Student Rights in the Disciplinary Process

The “Major Rules” section of The Blue Book states that “the use or possession of alcoholic beverages” on or off campus will result in a “formal disciplinary response”. Additionally, if a student is caught lying during disciplinary investigations, no matter how long after the alleged event, he is subject to a discipline committee. As the number of Disciplinary Committee hearings increase, it is time to closely examine the process in order to understand the set of rights bestowed upon students of Phillips Academy. Some students have become concerned recently not only with the approach of the deans to such incidents, but also about certain rights that they deserve. When confronted by cluster deans or faculty members, students should have the option of withholding potentially incriminating information. During Winter Term, a student who wished to remain anonymous because of the sensitivity of the discipline process was approached by a senior faculty member about a drinking incident.
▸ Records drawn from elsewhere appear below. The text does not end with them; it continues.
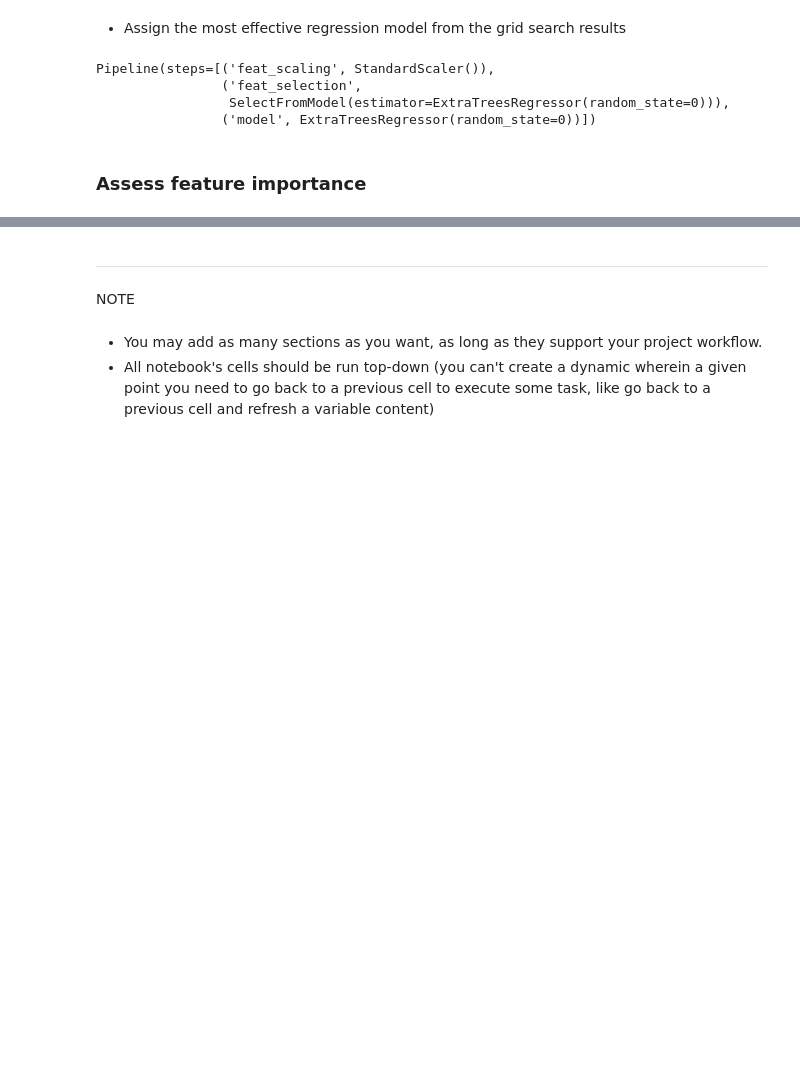
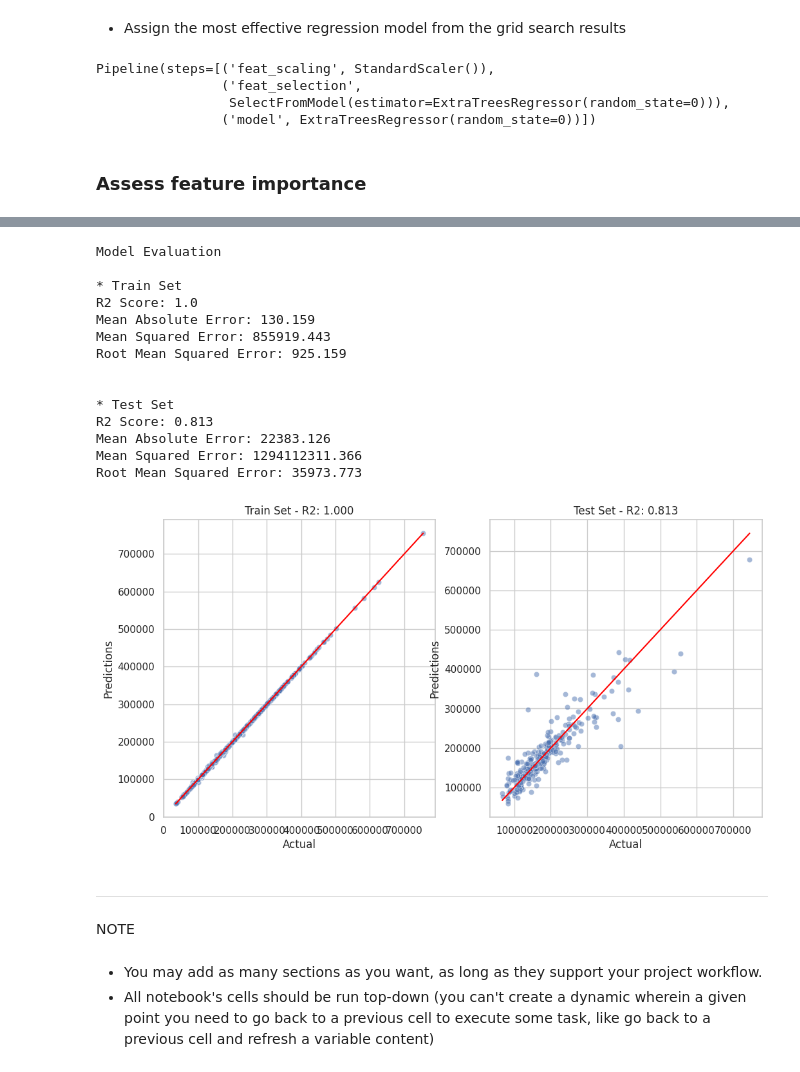
Before and after one commit to Ismino/housepricepred2, a Jupyter notebook: jupyter_notebooks/Modelling and Evaluation - Predict House Price.ipynb5.ipynb, the cells around one changed output, grey strips where cells are left out. Cells and saved outputs as stored; diff of their text form; code cells hidden in the pictures; blank space fills up the shorter version.

```diff
--- a/jupyter_notebooks/Modelling and Evaluation - Predict House Price.ipynb5.ipynb
+++ b/jupyter_notebooks/Modelling and Evaluation - Predict House Price.ipynb5.ipynb
@@ -453,3 +509,22 @@ AttributeError: 'ExtraTreesRegressor' object has no attribute 'transform'
+# %%
+regression_performance(X_train, y_train, X_test, y_test, optimal_regression_pipeline)
+regression_evaluation_plots(X_train, y_train, X_test, y_test, optimal_regression_pipeline)
+# %% [output]
+Model Evaluation
+
+* Train Set
+R2 Score: 1.0
+Mean Absolute Error: 130.159
+Mean Squared Error: 855919.443
+Root Mean Squared Error: 925.159
+
+
+* Test Set
+R2 Score: 0.813
+Mean Absolute Error: 22383.126
+Mean Squared Error: 1294112311.366
+Root Mean Squared Error: 35973.773
+[figure, added]
 # %% [markdown]
 ---
 # %% [markdown]
```
Also changed, not shown: parts of 5 cells of this notebook, 1 other file.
This faculty member claimed to know that the student had been drinking and implied that if the student did not confess, he would face a DC for lying. The student called this “an issue of entrapment that really needs to be dealt with.” Even though the student never felt threatened by the faculty member, he related, “I had no way of knowing if the faculty member knew exactly all that he said he did.” This student did not lie but others have. It is a basic right that our country, the United States, has held together since the constitution was written. People in the USA do not have to incriminate themselves. The school reserves its right as a private institution to make their own rules on campus, but we must always consider the certain benefits that the right to avoid self-incrimination provides. Students should be able to protect themselves if they feel that accusations are based on suspicion alone. The right to avoid self-incrimination should not be enforced to save students from trouble, but to stop them from thinking that lying in a difficult situation is right, because there have been multiple times where a student has lied so that he will not be subject to further disciplinary trouble. Now the Blue Book states on page 27 that “when a rule is violated, a faculty or staff member will normally confront the student with the suspicion or evidence of the rule violation and ask for a response.” Students should not be pressured into admitting their guilt by overzealous faculty members and deans. The role of the faculty at Andover is to protect students from hurting themselves, not to seek out rule-breaking students. I understand that the faculty faces seniors who drink, as it is not abnormal for 18 year olds to experiment with alcohol. The disciplinary system should not be about getting students in trouble, but about helping students and teaching the life lessons and “education” that the Blue Book says is “the focus of our disciplinary system.” Of course not all students feel this negatively about thier DC experiences. Recently when a student, who asked to remain anonymous, got in trouble for drinking off-campus, he was “very impressed” by the way his cluster dean handled his case, but still felt that the facts that were used against him were not portrayed correctly. Still the student did not feel like he was treated unfairly. Instead of coming and accusing the student of consuming alcohol, the dean asked him if he did and gave him the chance to come clean. In another case, a senior boy was accused of dialing an Andover student from off campus while under the influence of alcohol. The student says that he did not consume alcohol that weekend and his phone records, which he willingly presented to the faculty investigation the accusation, corroborated his story completely. Although the sixth amendment explicitly states that the accused “shall enjoy the right … to be confronted with the witnesses against him,” the faculty member investigating the case adamantly refused to reveal the identity of the accuser. Further investigation led the faculty member to find the source of information completely unsubstantiated. The student still does not know the identity of his faculty accuser or why the accusations were made. There is the potential for students to lie in situations where they feel that the accusations brought against them are only substantiated by suspicion or rumor. But students who are caught later face discipline committee hearings for the double allegation of lying and drinking, which may result in expulsion. I think that in either case, the student should not have to jeopardize their reputation and their word. They should be able to not incriminate themselves or their peers and make the dean come forward with true facts or observations. The Blue Book says that the student will be asked for a response. But must the student give the response? There is no way for them to get out of trouble besides lying. For many students this is the easy way out: if they are caught they may be taught a lesson by being expelled, but others will get away with it and live their life knowing that they successfully lied. Is that not the opposite of Andover’s philosophy of shaping honest, upstanding people? Disciplinary responses should encourage personal growth and acceptance of responsibility, but if students are lying and some are getting away with it, then the DC system involving honesty is not working. The right to avoid self-incrimination would help to guarantee that the student does not lie initially because they are immediately asked for a response. This is a problem that must be further dealt with by a joint study by student council and deans’ table.